[Version comparison data]
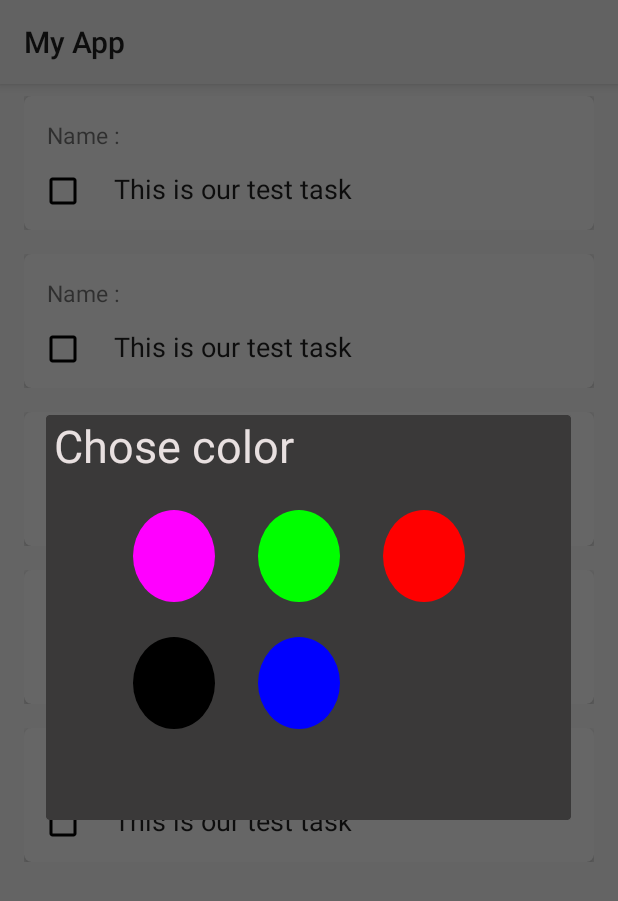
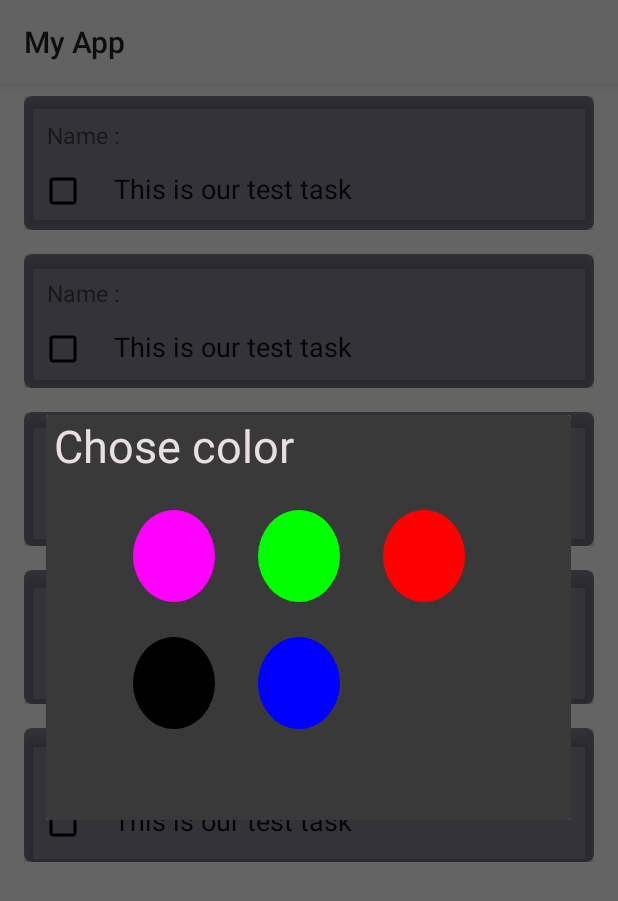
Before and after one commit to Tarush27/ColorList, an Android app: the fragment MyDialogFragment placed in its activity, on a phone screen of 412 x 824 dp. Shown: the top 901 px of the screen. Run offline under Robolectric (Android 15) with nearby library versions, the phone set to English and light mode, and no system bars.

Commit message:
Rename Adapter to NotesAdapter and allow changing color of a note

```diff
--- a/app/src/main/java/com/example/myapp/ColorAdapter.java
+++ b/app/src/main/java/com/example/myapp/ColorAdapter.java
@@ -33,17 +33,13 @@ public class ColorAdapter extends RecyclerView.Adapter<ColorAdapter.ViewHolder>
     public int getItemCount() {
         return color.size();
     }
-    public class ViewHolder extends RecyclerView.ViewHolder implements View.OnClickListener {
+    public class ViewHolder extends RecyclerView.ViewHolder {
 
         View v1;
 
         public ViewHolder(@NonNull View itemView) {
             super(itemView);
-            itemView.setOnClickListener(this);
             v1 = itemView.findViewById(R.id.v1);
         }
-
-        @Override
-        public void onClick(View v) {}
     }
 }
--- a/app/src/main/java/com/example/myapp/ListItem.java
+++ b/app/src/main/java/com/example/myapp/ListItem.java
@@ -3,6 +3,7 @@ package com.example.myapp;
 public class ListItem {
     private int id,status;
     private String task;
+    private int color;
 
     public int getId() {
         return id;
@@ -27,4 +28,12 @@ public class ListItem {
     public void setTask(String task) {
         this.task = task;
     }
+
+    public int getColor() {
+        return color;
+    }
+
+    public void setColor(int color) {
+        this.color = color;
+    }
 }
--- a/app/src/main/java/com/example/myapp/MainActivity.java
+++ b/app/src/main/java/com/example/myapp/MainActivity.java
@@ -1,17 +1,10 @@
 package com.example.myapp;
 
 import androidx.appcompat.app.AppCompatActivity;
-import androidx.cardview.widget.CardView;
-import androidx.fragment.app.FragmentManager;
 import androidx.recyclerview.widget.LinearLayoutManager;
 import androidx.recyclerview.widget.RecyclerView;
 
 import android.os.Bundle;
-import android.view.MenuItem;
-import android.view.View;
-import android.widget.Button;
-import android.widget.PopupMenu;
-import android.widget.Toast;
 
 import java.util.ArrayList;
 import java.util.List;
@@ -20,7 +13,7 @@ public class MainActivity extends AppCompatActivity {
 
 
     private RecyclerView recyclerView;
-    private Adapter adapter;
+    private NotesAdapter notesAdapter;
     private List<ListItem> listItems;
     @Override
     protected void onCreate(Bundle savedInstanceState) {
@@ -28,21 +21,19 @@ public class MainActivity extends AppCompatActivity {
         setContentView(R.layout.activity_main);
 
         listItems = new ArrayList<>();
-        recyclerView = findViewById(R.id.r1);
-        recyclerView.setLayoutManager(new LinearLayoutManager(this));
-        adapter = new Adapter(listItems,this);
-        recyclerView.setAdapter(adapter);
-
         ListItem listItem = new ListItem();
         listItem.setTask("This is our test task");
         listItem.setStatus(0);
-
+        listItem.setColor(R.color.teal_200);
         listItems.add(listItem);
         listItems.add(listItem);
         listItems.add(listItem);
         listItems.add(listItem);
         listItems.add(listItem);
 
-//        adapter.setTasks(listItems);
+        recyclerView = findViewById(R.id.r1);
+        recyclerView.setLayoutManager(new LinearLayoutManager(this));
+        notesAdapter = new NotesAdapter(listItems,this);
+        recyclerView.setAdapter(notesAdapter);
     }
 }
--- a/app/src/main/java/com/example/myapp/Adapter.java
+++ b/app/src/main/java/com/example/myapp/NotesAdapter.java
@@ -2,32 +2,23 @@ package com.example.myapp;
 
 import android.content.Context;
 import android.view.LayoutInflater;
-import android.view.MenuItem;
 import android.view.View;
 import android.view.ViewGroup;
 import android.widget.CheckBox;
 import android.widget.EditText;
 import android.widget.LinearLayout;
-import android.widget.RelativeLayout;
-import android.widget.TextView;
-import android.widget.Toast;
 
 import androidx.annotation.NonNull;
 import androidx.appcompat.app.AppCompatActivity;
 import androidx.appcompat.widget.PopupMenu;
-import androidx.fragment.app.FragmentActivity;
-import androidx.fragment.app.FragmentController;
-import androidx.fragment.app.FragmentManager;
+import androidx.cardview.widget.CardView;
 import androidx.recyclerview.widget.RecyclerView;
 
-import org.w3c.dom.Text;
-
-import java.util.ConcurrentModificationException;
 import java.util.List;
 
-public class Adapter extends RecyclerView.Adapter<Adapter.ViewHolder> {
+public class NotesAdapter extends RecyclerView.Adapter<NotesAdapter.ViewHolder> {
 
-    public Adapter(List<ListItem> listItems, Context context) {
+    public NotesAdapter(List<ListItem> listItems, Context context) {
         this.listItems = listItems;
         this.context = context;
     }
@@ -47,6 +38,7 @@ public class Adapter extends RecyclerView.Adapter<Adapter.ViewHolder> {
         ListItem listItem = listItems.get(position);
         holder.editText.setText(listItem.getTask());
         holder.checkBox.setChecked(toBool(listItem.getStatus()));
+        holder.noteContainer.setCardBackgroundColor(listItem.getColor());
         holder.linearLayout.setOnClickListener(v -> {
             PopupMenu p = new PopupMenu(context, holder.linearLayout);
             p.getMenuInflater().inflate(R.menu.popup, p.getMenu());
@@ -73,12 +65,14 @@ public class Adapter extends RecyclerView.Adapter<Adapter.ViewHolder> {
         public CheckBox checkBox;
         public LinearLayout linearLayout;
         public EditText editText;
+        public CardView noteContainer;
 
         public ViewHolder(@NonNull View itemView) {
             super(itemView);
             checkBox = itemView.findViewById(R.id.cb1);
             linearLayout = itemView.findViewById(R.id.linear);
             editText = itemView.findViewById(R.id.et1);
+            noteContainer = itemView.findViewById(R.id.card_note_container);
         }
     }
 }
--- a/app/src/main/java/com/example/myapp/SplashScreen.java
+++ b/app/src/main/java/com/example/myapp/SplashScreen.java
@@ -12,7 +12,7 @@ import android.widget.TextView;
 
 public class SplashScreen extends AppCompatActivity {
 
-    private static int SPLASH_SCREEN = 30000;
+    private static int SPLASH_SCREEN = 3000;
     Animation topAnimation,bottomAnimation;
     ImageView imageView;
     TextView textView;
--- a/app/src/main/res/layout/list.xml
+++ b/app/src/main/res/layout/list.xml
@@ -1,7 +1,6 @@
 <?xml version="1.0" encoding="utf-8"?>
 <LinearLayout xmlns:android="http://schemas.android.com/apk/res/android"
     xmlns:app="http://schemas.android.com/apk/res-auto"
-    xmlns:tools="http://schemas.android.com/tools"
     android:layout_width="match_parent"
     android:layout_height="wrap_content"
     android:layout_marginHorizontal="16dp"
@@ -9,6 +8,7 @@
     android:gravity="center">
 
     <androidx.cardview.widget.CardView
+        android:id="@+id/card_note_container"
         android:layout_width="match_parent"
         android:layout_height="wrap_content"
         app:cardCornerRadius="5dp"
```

==

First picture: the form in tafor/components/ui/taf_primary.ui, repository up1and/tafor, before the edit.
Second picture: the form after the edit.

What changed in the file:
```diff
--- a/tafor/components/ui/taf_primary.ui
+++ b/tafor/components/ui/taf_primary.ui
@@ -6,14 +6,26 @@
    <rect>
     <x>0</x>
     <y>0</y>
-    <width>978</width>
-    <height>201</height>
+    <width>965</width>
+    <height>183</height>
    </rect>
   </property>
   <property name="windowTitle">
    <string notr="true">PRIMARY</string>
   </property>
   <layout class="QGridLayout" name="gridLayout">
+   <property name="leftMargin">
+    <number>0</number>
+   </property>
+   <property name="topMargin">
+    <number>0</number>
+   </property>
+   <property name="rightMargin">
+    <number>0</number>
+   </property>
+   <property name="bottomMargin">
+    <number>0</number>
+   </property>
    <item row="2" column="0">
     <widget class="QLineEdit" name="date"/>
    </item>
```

(What needs to be done)
List every line above containing the word "setOnClickListener".

(Exercise answer)
-            itemView.setOnClickListener(this);
         holder.linearLayout.setOnClickListener(v -> {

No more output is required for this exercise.